Find every line containing "index" in the records below and report the tally as a bare number.

Content starts

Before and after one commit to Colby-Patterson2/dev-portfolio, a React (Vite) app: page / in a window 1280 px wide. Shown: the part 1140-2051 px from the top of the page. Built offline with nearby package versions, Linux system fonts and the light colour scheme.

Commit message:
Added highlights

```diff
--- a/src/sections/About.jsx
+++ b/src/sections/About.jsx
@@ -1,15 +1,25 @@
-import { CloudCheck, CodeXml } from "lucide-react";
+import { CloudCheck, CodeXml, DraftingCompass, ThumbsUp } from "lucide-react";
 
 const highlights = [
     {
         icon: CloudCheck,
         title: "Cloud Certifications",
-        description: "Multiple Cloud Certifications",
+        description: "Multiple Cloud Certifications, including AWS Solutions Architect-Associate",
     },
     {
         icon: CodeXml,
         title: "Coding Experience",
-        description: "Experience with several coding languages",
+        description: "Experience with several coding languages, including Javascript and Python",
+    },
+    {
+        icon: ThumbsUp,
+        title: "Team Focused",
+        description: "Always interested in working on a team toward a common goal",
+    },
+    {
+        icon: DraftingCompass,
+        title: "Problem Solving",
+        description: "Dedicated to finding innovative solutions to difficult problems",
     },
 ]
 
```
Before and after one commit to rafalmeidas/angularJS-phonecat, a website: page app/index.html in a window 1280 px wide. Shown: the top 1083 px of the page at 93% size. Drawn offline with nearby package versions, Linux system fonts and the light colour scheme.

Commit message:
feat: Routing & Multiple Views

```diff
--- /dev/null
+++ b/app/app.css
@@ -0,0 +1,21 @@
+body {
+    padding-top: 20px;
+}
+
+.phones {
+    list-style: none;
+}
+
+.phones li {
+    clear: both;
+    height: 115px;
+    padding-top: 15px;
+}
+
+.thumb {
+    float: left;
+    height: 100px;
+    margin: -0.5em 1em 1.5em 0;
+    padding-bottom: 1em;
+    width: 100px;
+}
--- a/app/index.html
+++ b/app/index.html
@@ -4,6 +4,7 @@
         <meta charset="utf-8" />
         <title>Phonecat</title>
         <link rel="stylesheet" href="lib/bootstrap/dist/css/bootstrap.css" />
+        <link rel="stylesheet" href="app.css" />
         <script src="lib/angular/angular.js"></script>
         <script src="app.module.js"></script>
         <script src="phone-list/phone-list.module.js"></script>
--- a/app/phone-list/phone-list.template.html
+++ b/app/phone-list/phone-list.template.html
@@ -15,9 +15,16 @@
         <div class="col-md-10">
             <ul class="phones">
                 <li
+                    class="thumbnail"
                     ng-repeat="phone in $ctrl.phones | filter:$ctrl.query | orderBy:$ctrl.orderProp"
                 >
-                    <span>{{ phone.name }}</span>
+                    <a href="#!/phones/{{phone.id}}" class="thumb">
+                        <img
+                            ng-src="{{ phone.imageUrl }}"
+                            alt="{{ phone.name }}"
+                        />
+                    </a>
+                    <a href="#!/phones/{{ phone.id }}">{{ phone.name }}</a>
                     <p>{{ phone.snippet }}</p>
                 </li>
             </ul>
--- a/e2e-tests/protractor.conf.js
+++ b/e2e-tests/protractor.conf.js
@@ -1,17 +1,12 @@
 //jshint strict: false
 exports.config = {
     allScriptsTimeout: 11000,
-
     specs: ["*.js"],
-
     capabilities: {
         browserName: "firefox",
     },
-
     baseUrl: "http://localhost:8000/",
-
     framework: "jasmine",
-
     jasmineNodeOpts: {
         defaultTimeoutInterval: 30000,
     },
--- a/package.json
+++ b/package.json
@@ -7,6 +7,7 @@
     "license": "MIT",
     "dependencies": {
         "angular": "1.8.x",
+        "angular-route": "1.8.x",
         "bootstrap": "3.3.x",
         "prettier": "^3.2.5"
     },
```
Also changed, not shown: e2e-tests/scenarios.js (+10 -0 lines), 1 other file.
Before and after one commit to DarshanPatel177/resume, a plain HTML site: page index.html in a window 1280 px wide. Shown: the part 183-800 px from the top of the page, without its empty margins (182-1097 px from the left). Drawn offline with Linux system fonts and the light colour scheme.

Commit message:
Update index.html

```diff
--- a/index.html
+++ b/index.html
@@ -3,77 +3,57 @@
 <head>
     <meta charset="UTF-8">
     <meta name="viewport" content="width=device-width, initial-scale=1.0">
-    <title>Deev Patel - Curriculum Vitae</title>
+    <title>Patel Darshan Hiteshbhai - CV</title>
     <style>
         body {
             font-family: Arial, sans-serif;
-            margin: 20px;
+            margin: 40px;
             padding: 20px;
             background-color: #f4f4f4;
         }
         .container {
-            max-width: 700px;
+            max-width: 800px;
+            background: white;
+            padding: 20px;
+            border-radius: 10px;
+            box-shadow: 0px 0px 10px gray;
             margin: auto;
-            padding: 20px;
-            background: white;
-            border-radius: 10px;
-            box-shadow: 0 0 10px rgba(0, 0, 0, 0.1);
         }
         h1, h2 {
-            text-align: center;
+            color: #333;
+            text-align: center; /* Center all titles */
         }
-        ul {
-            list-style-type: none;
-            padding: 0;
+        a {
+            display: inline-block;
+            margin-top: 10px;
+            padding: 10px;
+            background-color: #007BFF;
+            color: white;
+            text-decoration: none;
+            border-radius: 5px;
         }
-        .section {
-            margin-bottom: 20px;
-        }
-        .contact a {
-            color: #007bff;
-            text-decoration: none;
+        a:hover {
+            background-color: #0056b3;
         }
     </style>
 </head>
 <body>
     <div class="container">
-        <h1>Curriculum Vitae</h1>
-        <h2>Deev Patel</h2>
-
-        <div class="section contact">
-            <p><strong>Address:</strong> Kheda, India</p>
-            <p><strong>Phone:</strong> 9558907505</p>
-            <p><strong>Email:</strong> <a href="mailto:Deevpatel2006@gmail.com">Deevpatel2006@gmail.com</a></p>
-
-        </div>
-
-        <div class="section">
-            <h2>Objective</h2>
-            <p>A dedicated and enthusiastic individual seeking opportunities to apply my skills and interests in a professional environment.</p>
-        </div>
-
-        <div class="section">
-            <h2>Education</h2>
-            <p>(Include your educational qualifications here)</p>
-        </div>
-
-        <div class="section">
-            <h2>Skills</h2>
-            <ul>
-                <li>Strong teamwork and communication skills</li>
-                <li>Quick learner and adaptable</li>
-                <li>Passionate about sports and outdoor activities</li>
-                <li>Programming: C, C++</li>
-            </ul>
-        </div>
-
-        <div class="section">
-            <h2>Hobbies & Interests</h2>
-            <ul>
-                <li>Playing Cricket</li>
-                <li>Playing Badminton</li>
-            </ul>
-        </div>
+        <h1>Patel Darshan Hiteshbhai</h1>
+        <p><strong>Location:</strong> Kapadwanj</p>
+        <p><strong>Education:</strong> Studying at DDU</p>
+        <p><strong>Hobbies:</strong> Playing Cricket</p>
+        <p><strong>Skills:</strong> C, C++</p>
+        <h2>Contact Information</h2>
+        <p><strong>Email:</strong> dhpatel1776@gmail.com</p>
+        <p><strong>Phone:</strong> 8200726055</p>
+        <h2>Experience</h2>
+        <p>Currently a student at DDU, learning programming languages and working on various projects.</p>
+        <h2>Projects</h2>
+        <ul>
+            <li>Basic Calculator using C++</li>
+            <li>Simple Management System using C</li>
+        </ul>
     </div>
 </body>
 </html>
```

Content ends

PROBLEM SOLUTION
7